Prof. Cope continues his attacks on the Academy in The American Naturalist, much to the regret, we are sure, of his best friends. It would not be just to Prof. Cope to say he does not believe in his own statements, - it is much more charitable to refer the distortion of facts to some other source. But, injustice to the Academy, it is but right to say that his statement is not correct that " Prof. Cope was dropped from the Council (of the Academy) on account of absence from more than six of the meetings, Prof. Cope having been engaged in a scientific exploration in Oregon;" It would, of course, be a strange thing for a society having in view the advancement of science, to " fix a penalty for the absence in question," and it is evidently the intention of Prof. Cope to make the world believe that the Academy did this very strange thing. But every one acquainted with the Academy knows that it is perfectly practicable for a member of its councils to be absent six months or a year without losing his seat, and they will also know that when, notwithstanding this, Prof.

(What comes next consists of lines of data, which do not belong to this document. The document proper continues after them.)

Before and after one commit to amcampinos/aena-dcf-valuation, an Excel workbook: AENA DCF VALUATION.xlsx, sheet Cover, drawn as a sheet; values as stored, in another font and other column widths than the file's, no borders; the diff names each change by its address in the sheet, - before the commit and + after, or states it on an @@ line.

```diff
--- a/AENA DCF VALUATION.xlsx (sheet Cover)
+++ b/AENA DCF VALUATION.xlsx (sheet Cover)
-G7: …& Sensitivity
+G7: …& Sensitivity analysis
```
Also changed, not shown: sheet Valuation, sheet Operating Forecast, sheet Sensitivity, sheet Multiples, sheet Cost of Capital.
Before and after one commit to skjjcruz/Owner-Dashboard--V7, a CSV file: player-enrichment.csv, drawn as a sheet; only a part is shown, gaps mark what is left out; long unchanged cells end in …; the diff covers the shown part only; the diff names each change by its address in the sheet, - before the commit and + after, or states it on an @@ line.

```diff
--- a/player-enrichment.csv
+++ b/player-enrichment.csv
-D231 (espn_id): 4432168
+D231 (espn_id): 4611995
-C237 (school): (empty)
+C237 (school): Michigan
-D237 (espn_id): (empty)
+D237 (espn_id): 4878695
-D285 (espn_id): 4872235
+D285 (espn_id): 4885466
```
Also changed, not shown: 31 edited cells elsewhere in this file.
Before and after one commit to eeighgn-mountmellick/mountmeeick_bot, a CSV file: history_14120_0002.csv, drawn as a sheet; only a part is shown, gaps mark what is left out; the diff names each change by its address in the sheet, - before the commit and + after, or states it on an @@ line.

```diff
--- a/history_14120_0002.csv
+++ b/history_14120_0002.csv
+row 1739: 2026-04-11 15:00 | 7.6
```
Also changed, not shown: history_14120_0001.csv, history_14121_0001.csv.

Cope's seat was vacated, it shows that he has not told the whole story.

Equally short of the whole truth is the at" tempts to make the world believe that Dr. Le Conte favors his views and is dissatisfied with the working of the Academy, when it is well known that the present administration of the Academy has no warmer friend than Dr. Le Conte.

Further, it is said "one of our rising young naturalists has been relieved of the scholarship which was endowed by A. E. Jessup, and which paid a small salary, without the offer of an equivalent place." This is equally remarkable for the inference left to be drawn through not telling the whole truth. The fund provides that beneficiaries shall have its advantages for two years. At the end of that term there happened to be no suitable applicant, and the excellent Mr. Ryder was offered a continuance until an acceptable successor should arise. He was, indeed, four years on the fund instead of the two promised, and, much to the regret of the Academy, it had "no equivalent place to offer him".

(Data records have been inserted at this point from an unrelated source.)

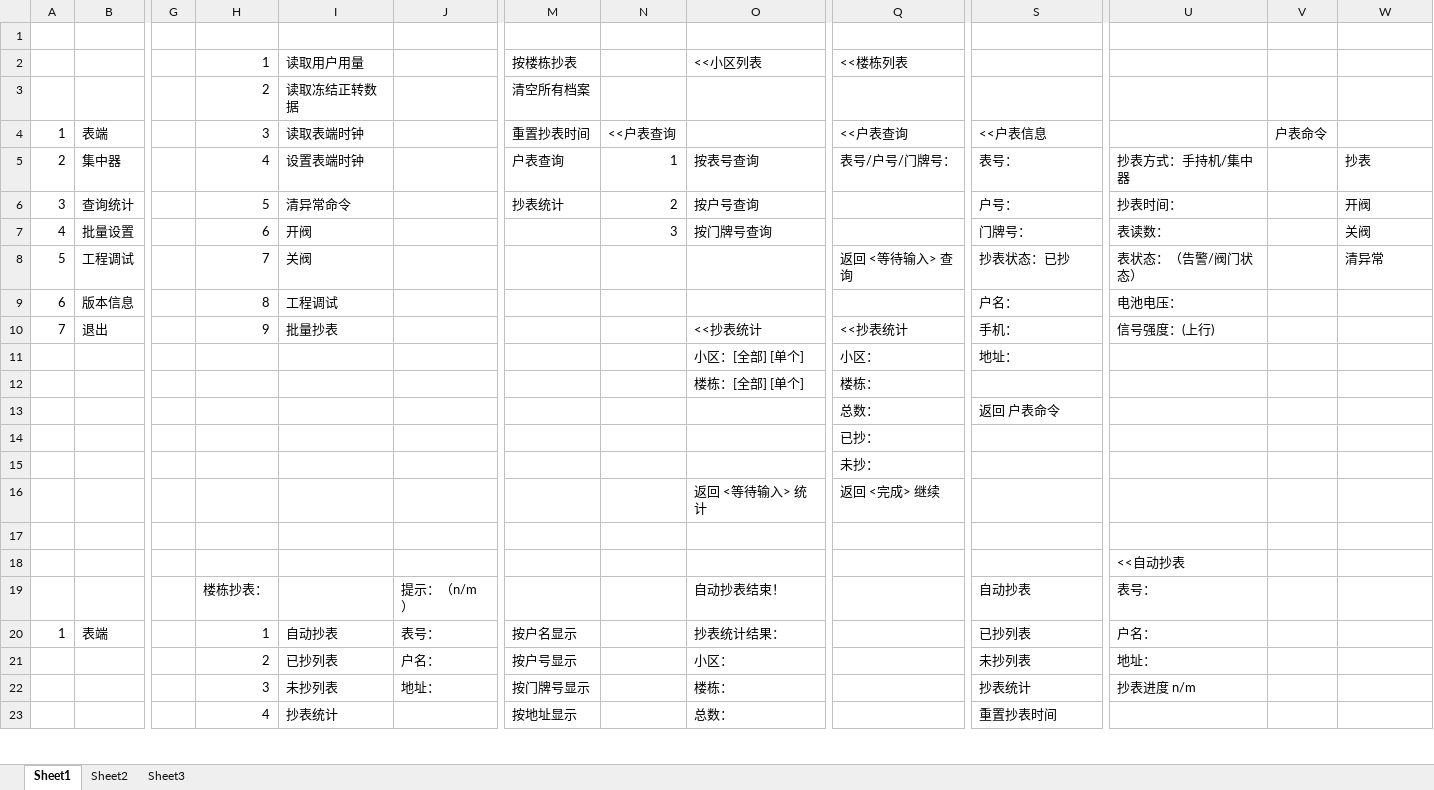
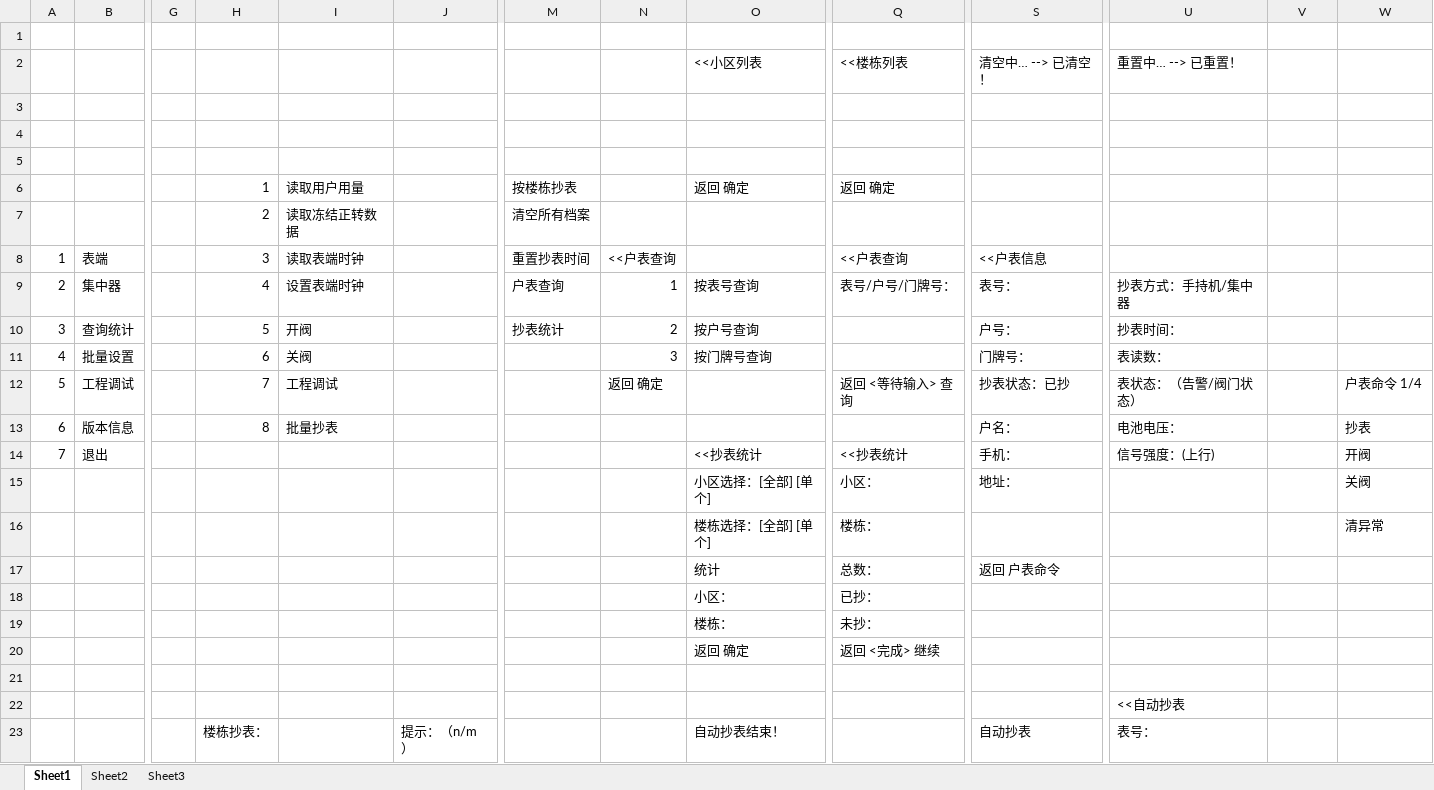
Before and after one commit to l1352025/A380_PDA, an Excel workbook: doc/水表功能列表.xlsx, sheet Sheet1, drawn as a sheet; only a part is shown, gaps mark what is left out; the shorter side is filled out with more unchanged rows; values as stored, in another font and other column widths than the file's, no borders; charts and pictures not drawn; addresses are those after the commit; rows hold the shown columns only; the diff covers the shown part only; the diff names each change by its address in the sheet, - before the commit and + after, or states it on an @@ line.

```diff
--- a/doc/水表功能列表.xlsx (sheet Sheet1)
+++ b/doc/水表功能列表.xlsx (sheet Sheet1)
+row 2:  |  |  |  |  |  |  |  | <<小区列表 | <<楼栋列表 | 清空中… --> 已清空！ | 重置中… --> 已重置！
+row 3: (empty)
+row 4: (empty)
+row 5: (empty)
-O6: <<小区列表
+O6: 返回 确定
-Q6: <<楼栋列表
+Q6: 返回 确定
-V8: 户表命令
+V8: (empty)
-W9: 抄表
+W9: (empty)
-I10: 清异常命令
+I10: 开阀
-W10: 开阀
+W10: (empty)
-I11: 开阀
+I11: 关阀
-W11: 关阀
+W11: (empty)
-I12: 关阀
+I12: 工程调试
-N12: (empty)
+N12: 返回 确定
-W12: 清异常
+W12: 户表命令 1/4
-I13: 工程调试
+I13: 批量抄表
-W13: (empty)
+W13: 抄表
-H14: 9
+H14: (empty)
-I14: 批量抄表
+I14: (empty)
-W14: (empty)
+W14: 开阀
-O15: 小区：[全部] [单个]
+O15: 小区选择：[全部] [单个]
-W15: (empty)
+W15: 关阀
-O16: 楼栋：[全部] [单个]
+O16: 楼栋选择：[全部] [单个]
-W16: (empty)
+W16: 清异常
-O17: (empty)
+O17: 统计
-O18: (empty)
+O18: 小区：
-O19: (empty)
+O19: 楼栋：
-O20: 返回 <等待输入> 统计
+O20: 返回 确定
```
Also changed, not shown: 8 edited cells elsewhere in this sheet, charts or pictures, 8 other files.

But the most singular fact is that Prof. Cope should feel justified in using a public magazine like the Naturalist to attack a private institution, for the Academy has no endowment for its maintenance. Some five hundred members pay :$10 a year, and there are some life members of $100 each. These pay to support in their own way their own private property; what they do for science is their own free and voluntary gift. An immense majority of them have voted down Prof. Cope's ideas of management, and in consequence, he appeals to the public for the sym-pathy which the Academy denies him, just as he would be justified in doing were it a public institution and it was squandering the public funds.

There have been some small sums left to the Academy for special purposes, at various times, but it will surprise many readers to know that, while Prof. Cope would have it do things which only richly-endowed institutions do, it has maintained its well-known reputation over the world, with its large museum and magnificent library of over 20,000 scientific volumes, on an annual income of about $6,000 a year; a great portion of which has to go for city expenses I Indeed, so far from the public having any right to criticise their work, the most of the noble results reached here have been from the individual labors of the members, as well as from their individual cash. The magnificent herbarium of the Academy, unequalled, perhaps, in the United States outside of Cambridge, in its arrangement and care is the result of the free labor of Pickering, Bridges, Durand, Burk, Diftenbaugh, Parker, Redfield, and some others, at odd times, with little more cost to the institution than gas-light. And what is true of the Botanical is true of other departments.

One would suppose that Prof. Cope might mention some of these facts in his tirades, - but then we may suppose a good many other things.